A Summit County man was sentenced last week to three years in prison by Athens County Common Pleas Judge Patrick Lang in connection with a hit-and-run incident in June 2018 that killed an Albany area man.
John Rohr, 37, pleaded guilty in late June to two third-degree felony counts of failure to stop after an accident, one first-degree misdemeanor count of operating a vehicle while intoxicated, and one second-degree misdemeanor count of vehicular manslaughter.
Rohr was indicted on similar charges last year after he drove over Tad Albano, 47, on an Athens street on June 23, 2018. Albano later died of his injuries.
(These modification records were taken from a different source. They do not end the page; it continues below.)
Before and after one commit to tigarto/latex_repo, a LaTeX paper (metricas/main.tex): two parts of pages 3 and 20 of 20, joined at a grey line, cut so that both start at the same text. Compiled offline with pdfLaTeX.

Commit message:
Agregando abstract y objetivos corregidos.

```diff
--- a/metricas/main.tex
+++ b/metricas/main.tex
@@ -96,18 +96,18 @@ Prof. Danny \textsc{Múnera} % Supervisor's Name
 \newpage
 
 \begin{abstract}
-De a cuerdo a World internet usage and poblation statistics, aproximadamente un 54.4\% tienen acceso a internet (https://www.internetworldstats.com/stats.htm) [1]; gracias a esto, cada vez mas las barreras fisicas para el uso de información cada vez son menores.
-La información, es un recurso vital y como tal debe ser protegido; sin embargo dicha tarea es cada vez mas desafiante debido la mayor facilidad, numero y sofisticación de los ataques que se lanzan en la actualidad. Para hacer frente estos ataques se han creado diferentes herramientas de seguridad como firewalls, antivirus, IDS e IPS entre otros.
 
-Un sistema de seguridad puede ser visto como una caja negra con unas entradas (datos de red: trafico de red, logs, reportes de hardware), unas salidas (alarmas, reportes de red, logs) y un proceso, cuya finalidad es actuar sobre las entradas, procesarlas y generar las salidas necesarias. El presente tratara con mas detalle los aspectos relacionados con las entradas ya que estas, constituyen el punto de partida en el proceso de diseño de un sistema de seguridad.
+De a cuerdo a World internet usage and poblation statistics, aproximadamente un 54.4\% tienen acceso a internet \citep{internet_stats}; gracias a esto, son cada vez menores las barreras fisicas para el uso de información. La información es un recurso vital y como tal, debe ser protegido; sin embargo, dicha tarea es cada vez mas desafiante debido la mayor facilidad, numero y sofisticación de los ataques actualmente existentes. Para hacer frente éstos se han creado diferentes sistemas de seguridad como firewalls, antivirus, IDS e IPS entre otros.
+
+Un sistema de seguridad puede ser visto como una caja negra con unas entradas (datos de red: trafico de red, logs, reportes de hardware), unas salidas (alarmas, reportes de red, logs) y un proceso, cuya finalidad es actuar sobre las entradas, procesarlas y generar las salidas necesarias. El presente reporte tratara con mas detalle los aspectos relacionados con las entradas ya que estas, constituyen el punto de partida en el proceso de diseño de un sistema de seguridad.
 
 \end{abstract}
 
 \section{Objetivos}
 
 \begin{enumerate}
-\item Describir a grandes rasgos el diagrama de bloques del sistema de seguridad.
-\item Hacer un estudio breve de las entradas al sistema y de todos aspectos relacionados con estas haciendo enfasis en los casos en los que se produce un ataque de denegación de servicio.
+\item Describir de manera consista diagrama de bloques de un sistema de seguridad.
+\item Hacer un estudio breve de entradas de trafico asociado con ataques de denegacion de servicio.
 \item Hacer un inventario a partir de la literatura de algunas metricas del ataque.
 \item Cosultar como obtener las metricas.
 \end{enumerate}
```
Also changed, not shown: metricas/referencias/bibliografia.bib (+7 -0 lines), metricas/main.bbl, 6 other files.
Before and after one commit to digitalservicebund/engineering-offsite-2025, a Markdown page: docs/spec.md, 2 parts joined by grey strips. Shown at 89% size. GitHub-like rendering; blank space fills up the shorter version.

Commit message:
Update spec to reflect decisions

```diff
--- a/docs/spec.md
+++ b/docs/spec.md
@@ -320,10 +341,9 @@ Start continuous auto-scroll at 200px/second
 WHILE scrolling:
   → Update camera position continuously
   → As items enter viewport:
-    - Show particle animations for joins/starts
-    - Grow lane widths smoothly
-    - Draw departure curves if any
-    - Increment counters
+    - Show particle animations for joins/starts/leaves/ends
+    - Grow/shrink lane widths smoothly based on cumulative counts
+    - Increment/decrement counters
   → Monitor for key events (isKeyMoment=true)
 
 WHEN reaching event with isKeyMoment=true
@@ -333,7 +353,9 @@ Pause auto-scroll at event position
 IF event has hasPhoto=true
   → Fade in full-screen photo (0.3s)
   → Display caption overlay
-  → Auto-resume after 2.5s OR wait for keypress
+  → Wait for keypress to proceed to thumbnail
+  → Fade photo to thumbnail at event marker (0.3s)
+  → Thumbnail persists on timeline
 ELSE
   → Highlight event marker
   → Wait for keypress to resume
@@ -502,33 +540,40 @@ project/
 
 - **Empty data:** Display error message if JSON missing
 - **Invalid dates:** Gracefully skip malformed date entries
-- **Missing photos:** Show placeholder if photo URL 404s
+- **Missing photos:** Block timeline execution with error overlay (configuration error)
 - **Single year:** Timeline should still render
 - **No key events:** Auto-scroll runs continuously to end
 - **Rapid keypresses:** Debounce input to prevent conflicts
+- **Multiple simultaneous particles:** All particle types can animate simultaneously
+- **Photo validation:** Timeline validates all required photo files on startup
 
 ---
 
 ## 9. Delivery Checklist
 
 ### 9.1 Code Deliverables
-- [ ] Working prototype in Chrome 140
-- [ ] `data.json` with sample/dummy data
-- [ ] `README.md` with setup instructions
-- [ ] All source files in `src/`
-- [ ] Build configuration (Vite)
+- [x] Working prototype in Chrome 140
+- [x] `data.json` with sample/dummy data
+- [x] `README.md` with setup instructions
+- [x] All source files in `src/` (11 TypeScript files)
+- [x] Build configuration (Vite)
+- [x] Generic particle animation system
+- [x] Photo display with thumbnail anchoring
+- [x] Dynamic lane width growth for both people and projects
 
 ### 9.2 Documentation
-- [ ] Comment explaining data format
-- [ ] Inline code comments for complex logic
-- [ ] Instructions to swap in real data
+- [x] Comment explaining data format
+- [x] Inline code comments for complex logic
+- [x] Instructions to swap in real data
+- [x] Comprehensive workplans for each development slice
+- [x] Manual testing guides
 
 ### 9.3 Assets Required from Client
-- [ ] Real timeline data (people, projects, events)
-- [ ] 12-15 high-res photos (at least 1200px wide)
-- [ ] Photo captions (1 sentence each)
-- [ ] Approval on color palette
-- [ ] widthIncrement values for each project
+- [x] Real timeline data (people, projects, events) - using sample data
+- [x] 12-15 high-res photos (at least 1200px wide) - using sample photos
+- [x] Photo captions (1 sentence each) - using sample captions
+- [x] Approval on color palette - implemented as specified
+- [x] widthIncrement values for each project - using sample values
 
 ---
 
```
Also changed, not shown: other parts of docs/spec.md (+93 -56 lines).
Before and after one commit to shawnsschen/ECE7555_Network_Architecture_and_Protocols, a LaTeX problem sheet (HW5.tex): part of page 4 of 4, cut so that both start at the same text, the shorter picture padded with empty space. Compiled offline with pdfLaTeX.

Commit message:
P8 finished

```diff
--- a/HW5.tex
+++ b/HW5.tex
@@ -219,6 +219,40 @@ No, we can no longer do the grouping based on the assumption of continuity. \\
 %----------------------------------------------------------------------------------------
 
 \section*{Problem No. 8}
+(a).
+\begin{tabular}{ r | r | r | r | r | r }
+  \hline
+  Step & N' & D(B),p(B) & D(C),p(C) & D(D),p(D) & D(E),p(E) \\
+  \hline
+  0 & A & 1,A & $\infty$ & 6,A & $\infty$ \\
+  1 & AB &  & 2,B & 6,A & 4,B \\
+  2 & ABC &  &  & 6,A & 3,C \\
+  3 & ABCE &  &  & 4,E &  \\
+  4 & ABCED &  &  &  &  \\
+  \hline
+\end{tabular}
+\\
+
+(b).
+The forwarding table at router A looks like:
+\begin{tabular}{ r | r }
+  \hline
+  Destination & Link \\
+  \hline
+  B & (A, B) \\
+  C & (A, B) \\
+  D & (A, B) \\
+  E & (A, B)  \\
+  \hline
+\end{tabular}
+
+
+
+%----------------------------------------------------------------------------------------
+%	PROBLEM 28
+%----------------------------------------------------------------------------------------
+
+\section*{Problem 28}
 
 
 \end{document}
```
During the hearing Friday, Rohr’s attorney, Mike Callahan of Akron, asked for Rohr to be placed on community-control probation, while the state requested that Rohr be sentenced to two years in prison as a result of the plea agreement Rohr took when he pleaded guilty.
Ultimately, Judge Lang sentenced Rohr to three years in prison on a merged single third-degree felony count of failure to stop, and a total fine of $1,375 (he was also sentenced to 180 days in prison for the driving while intoxicated charge and 90 days for the vehicular manslaughter charge, but those sentences will run concurrently with the three-year sentence).
Lang handed that sentence down after multiple members of Albano’s family gave victim-impact statements during the hearing Friday, including four of his children and his wife, detailing the pain and sense of loss they felt after Albano died. Albano was a longtime youth soccer coach in the region and the owner of a gardening business.
Assistant County Prosecutor Zach Saunders, who represented the family during the case, said in a brief interview Monday that the loss of Albano had a significant impact on his family and the community at large.
“He was instrumental in teaching kids, and he was an active community member who seemed to be loved by a lot of people, so it’s deeply impacted the family but also members of the community,” Saunders said.
Rohr also gave a statement to the court during the hearing Friday wherein he apologized for the crime. His pastor, Michael Doak, also spoke, saying he believes Rohr is truly remorseful. While a pre-sentencing investigation by the court found Rohr to be remorseful, Judge Lang said during the hearing that he did not find Rohr to be adequately remorseful, leading to the three-year sentence mentioned above, Saunders explained. Saunder had said during the hearing that Rohr had turned the lights off on the pickup truck he was driving right after the incident.
Rohr during his statement said he didn’t remember the incident, and linked it to a night of heavy drinking, Saunders confirmed.